WORK TASK: From the entries below, copy every line holding the word "xlabel".

Change detection outputs:
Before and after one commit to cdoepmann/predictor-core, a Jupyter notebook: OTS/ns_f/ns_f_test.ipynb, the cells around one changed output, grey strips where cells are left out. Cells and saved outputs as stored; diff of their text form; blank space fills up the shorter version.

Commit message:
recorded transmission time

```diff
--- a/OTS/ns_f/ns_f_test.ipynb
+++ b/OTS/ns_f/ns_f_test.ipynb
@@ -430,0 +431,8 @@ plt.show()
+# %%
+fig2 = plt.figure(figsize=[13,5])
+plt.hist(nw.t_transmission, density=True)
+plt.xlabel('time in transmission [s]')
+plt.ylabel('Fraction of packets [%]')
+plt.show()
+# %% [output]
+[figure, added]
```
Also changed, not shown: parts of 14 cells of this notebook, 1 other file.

==

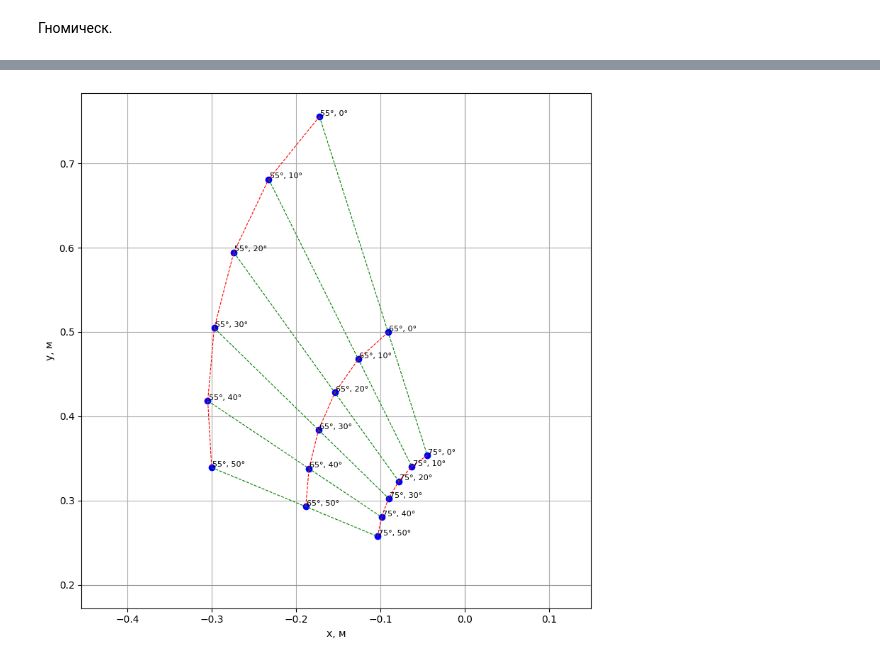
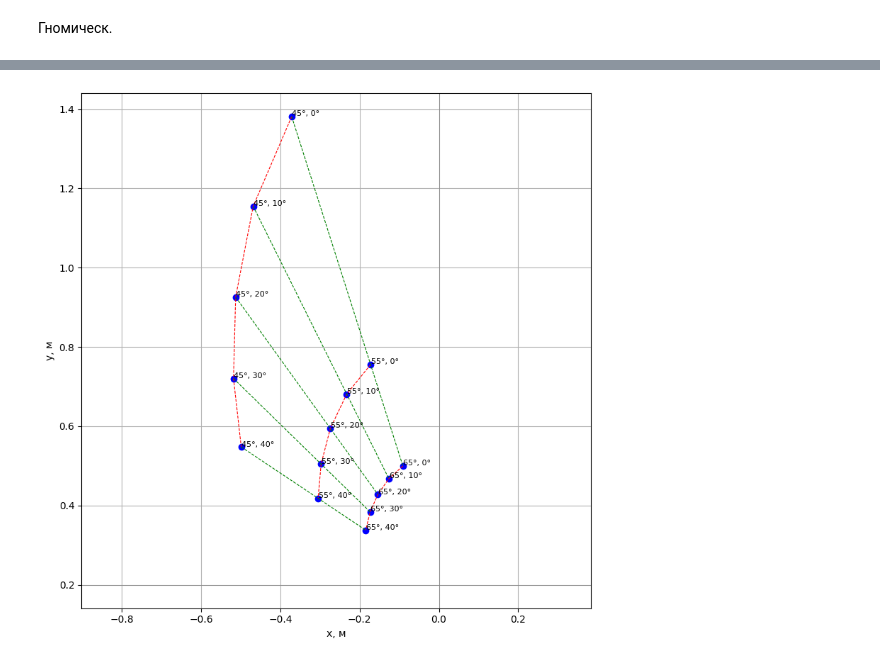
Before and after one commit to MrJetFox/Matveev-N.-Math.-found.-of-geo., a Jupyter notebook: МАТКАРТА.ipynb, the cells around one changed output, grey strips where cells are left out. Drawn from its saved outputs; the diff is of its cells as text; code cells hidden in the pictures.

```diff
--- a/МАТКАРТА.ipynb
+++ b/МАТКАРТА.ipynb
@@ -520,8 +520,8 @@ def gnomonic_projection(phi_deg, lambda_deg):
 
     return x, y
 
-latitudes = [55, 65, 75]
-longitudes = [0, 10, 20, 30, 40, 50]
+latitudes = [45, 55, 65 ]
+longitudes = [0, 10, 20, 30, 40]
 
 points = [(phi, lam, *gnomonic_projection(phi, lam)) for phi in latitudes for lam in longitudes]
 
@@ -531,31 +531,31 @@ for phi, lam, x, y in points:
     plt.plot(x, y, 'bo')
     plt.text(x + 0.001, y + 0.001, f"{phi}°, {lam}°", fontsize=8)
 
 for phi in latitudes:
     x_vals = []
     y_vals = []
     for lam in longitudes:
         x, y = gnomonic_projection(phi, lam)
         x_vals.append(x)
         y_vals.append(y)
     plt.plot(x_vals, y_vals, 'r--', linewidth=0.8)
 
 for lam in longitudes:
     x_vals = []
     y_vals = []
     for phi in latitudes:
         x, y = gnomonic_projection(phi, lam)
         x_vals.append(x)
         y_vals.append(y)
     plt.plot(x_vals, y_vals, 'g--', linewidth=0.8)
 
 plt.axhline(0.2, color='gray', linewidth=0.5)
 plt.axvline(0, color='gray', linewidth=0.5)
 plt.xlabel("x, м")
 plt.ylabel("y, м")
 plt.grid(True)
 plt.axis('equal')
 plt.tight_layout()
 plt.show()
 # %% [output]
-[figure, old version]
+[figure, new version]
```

--

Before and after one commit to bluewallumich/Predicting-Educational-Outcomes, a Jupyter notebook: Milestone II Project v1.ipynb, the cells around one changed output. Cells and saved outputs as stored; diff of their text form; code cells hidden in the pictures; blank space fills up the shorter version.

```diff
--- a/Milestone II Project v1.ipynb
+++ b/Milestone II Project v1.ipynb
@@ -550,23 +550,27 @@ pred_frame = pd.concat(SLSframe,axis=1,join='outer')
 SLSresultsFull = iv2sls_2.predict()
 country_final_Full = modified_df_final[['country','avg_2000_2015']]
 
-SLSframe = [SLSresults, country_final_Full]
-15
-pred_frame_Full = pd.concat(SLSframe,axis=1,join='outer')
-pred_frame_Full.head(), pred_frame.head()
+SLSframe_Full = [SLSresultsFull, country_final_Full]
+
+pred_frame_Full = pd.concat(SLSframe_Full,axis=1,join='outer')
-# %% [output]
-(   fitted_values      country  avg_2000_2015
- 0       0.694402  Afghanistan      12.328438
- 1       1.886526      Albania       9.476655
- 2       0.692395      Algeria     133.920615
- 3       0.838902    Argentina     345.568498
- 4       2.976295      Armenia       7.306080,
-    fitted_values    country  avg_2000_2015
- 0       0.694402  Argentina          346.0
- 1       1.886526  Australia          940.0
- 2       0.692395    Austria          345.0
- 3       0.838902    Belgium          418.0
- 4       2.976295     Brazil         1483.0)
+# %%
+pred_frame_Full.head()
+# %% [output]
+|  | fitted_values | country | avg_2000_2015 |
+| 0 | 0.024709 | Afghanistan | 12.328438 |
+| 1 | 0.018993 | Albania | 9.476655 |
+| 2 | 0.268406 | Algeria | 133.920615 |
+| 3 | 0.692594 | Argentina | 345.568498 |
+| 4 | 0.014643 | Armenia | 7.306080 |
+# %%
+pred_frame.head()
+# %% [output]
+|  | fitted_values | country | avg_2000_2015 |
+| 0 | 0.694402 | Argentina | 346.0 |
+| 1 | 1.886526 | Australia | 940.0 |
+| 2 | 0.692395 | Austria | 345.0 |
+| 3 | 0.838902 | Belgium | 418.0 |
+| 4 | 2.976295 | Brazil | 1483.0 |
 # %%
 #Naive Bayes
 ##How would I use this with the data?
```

EXERCISE ANSWER:
+plt.xlabel('time in transmission [s]')
 plt.xlabel("x, м")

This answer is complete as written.